RECORDS PROVIDED START
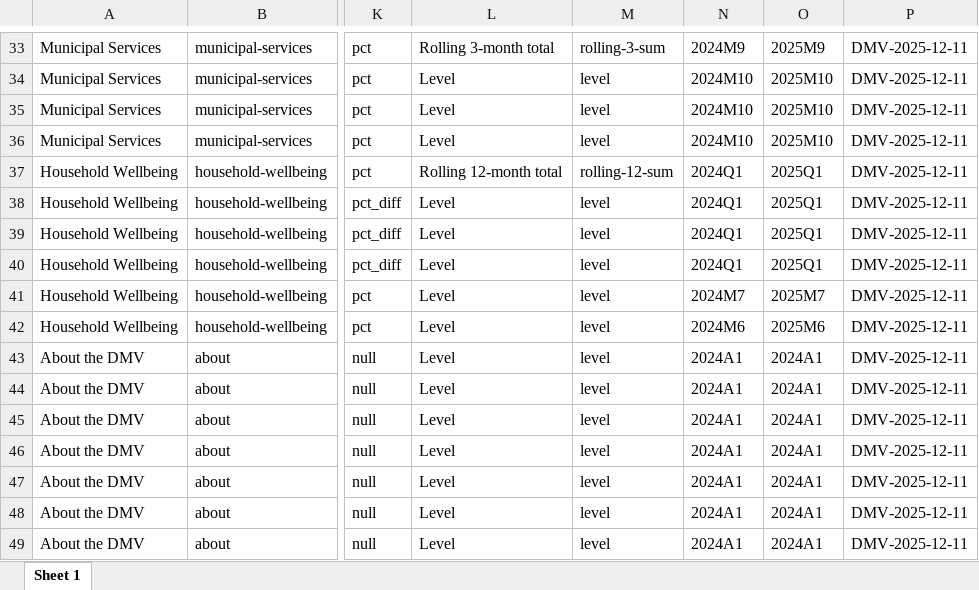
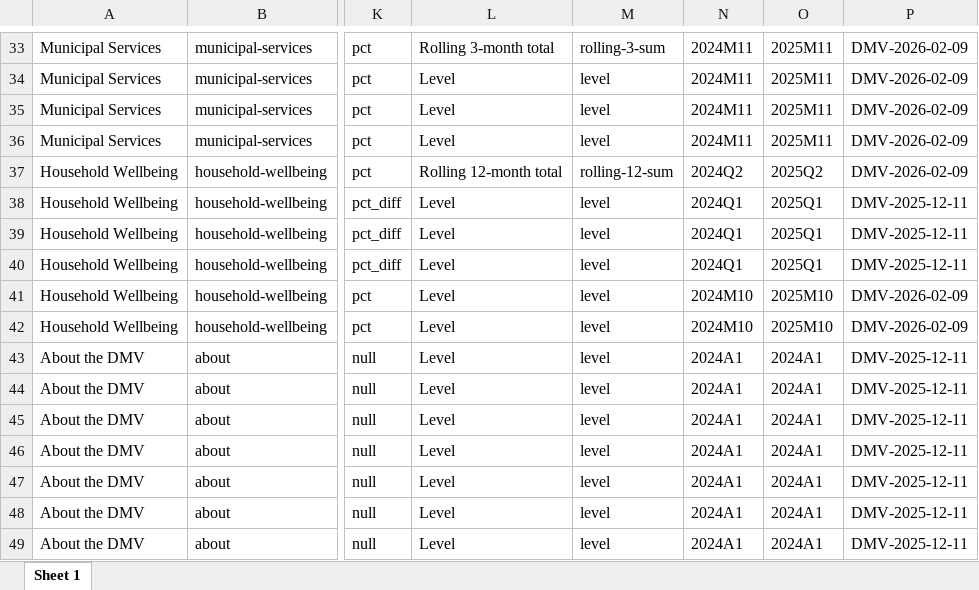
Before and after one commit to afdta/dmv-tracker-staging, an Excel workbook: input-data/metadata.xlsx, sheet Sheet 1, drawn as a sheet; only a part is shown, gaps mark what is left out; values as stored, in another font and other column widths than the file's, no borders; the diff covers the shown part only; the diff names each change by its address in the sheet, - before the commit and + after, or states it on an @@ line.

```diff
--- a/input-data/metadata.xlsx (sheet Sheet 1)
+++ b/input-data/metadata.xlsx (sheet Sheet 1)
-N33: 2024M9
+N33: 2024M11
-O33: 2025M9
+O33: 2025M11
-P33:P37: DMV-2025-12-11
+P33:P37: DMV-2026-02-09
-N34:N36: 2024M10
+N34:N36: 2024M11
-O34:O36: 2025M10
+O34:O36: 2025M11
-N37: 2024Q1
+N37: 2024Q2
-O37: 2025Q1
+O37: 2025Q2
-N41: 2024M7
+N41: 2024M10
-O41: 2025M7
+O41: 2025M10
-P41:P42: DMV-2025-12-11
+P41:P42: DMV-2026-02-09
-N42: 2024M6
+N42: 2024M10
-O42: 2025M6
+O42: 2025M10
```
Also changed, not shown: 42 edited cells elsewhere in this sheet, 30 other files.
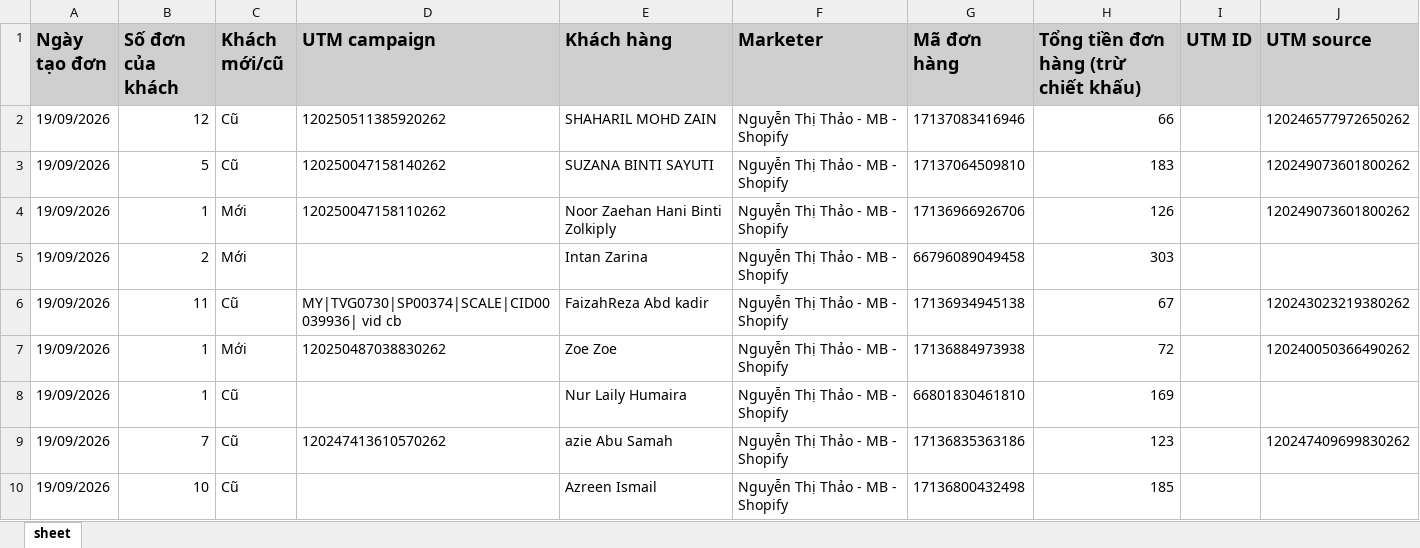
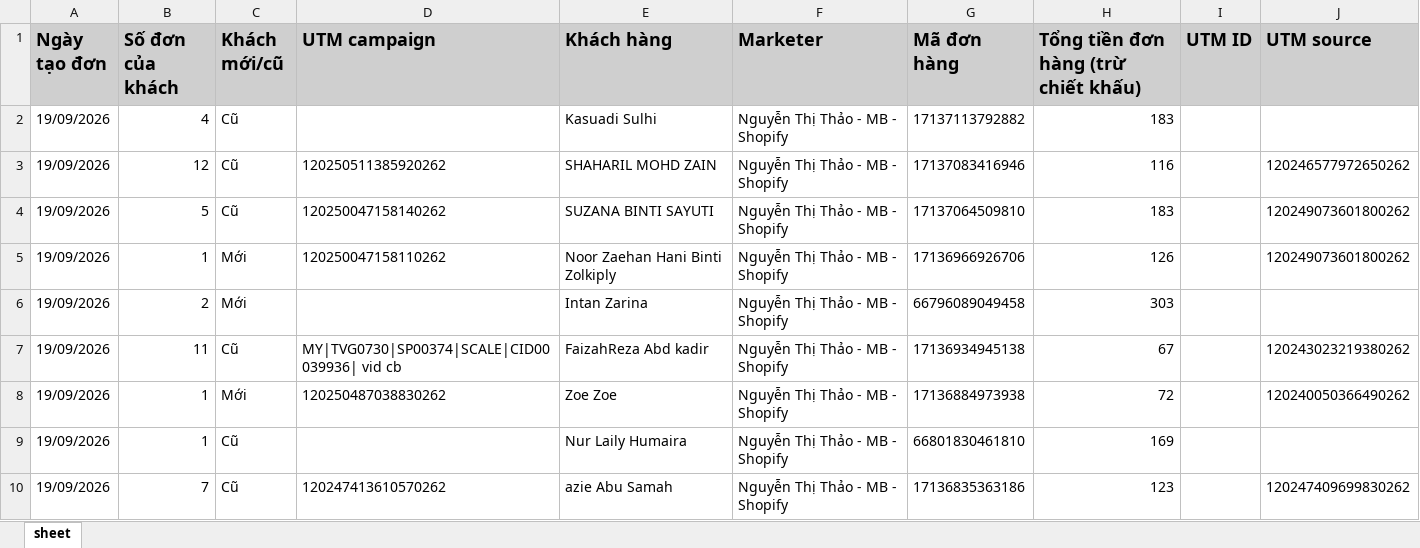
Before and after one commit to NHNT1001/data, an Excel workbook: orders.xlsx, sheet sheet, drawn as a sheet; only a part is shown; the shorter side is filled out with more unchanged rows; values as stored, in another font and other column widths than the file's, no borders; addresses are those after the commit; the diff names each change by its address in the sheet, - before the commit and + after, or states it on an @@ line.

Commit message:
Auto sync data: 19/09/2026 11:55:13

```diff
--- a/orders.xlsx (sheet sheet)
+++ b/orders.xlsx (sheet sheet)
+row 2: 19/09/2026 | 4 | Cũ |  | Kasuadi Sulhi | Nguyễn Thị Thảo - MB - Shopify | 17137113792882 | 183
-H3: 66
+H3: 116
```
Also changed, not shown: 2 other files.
RECORDS PROVIDED END
◆ **REQUIREMENT**
Your answer should consist of all lines above that include the string "data".

◆ **ANSWER TO THIS EXERCISE**
Before and after one commit to afdta/dmv-tracker-staging, an Excel workbook: input-data/metadata.xlsx, sheet Sheet 1, drawn as a sheet; only a part is shown, gaps mark what is left out; values as stored, in another font and other column widths than the file's, no borders; the diff covers the shown part only; the diff names each change by its address in the sheet, - before the commit and + after, or states it on an @@ line.
--- a/input-data/metadata.xlsx (sheet Sheet 1)
+++ b/input-data/metadata.xlsx (sheet Sheet 1)
Before and after one commit to NHNT1001/data, an Excel workbook: orders.xlsx, sheet sheet, drawn as a sheet; only a part is shown; the shorter side is filled out with more unchanged rows; values as stored, in another font and other column widths than the file's, no borders; addresses are those after the commit; the diff names each change by its address in the sheet, - before the commit and + after, or states it on an @@ line.
Auto sync data: 19/09/2026 11:55:13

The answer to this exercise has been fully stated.